Apparently, he never noticed or considered that he may have an audience. Or did he? The ladies couldn”t believe it–absolutely flabbergasting.

Just goes to show you never know what you’ll see at church. If such happened more often, perhaps more people would attend Sunday School?

The next phrase of pre-retirement: “One more” Monday, Aug 5 2013 

Two years ago seems like yesterday. I read back through this blog and recall highlights of summer 2011, seeming just months rather than years ago.

But anticipating the end of active employment two years forward, the same span of time seems like a short eternity away. The proverbial watch pot boileth not?
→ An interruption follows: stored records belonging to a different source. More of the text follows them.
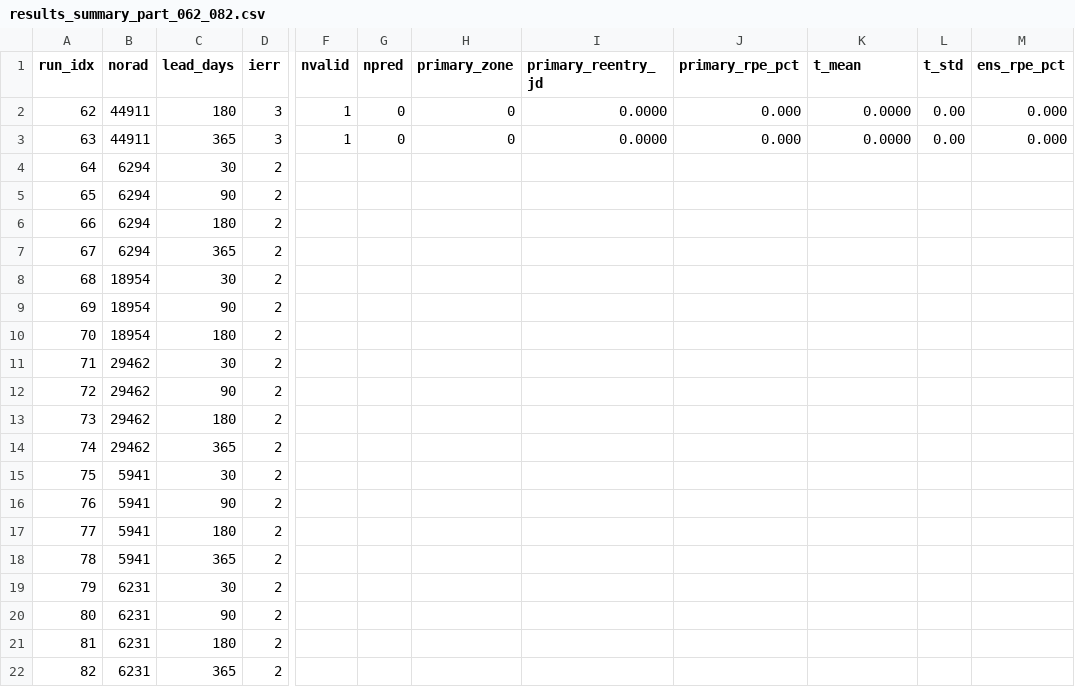
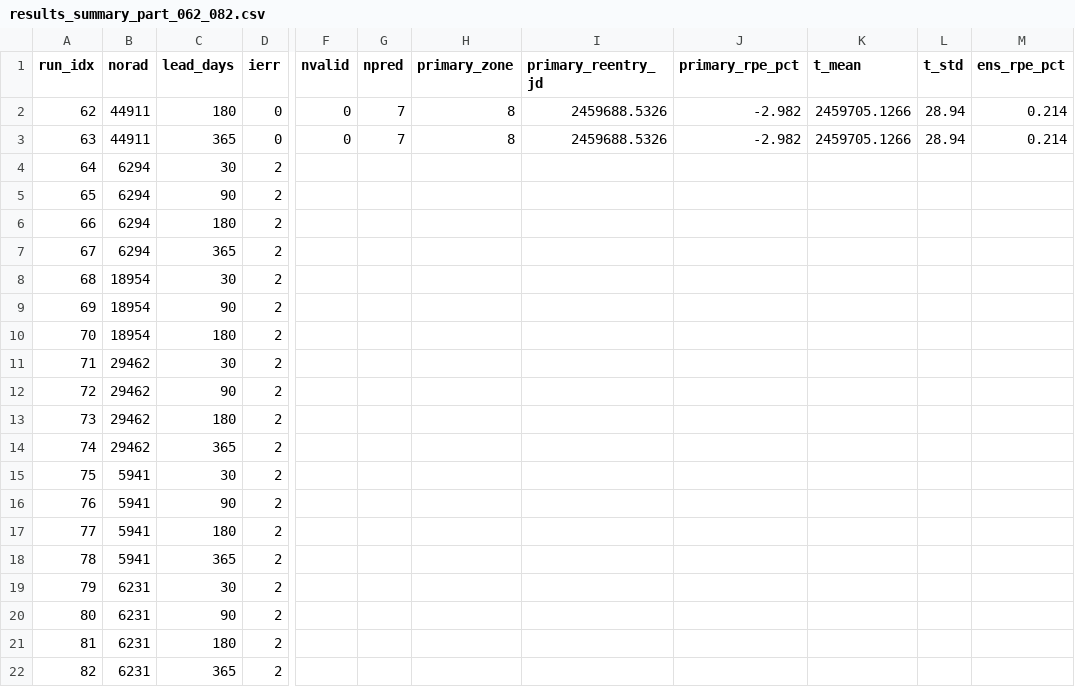
Before and after one commit to hari251086/OREM, a CSV file: scratch_rpe/manuscript23/results_summary_part_062_082.csv, drawn as a sheet; only a part is shown, gaps mark what is left out; the diff names each change by its address in the sheet, - before the commit and + after, or states it on an @@ line.

```diff
--- a/scratch_rpe/manuscript23/results_summary_part_062_082.csv
+++ b/scratch_rpe/manuscript23/results_summary_part_062_082.csv
-D2:D3 (ierr): 3
+D2:D3 (ierr): 0
-F2:F3 (nvalid): 1
+F2:F3 (nvalid): 0
-G2:G3 (npred): 0
+G2:G3 (npred): 7
-H2:H3 (primary_zone): 0
+H2:H3 (primary_zone): 8
-I2:I3 (primary_reentry_jd): 0.0000
+I2:I3 (primary_reentry_jd): 2459688.5326
-J2:J3 (primary_rpe_pct): 0.000
+J2:J3 (primary_rpe_pct): -2.982
-K2:K3 (t_mean): 0.0000
+K2:K3 (t_mean): 2459705.1266
-L2:L3 (t_std): 0.00
+L2:L3 (t_std): 28.94
-M2:M3 (ens_rpe_pct): 0.000
+M2:M3 (ens_rpe_pct): 0.214
```
Also changed, not shown: scratch_rpe/combined_resonance/midlife_summary.csv, scratch_rpe/manuscript23/manuscript_table_full.csv, 13 other files.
I could fashion a construction paper chain of 730 days and break a link each day, like we did as school kids anticipating a holiday. That strategy is childish.

So, I let me resolve the following approach: With the arrival and passing of each annual calendar landmark in 2013-14, I’ll pronounce, “One more and done.”

For example, the annual Fall Semester back-to-school workshop is coming up on August 19. When that workshop is over, I’ll gather my friends and declare, “One more (fall workshop) and done!” Next year’s 2014 workshop will be my last ever as an active employee.

And so on and so forth, noting holidays and other annual landmarks: “One more, and done!” We will see if that strategy helps to move the calendar along for year 2 of pre-retirement.

Vacation: The Natural State of Man Saturday, Aug 3 2013 

Before Adam’s and Eve’s historical bloop, life was a breeze. Work was play. So, vacation must be the natural state of man. If a picture is worth a thousand words, here are several thousand words (without the words).

"Galveston, oh Galveston, I still hear your sea waves crashing!"

“Galveston, oh Galveston, I still hear your sea waves crashing!”

Grandkids and vacation: Peas in a pod, birds of a feather--the fountain of youth!

Grandkids and vacation: Peas in a pod, birds of a feather–the fountain of youth!

Ann and Payton strike a pose as we cross under the I-45 Causeway between the mainland and Galveston Island.

Ann and Payton strike a pose as we cross under the I-45 Causeway between the mainland and Galveston Island.

As the sun sets on Galveston Harbor Friday evening, so sets the sun on a memorable Gulf Coast getaway.

As the sun sets on Galveston Harbor Friday evening, so sets the sun on a memorable Gulf Coast getaway.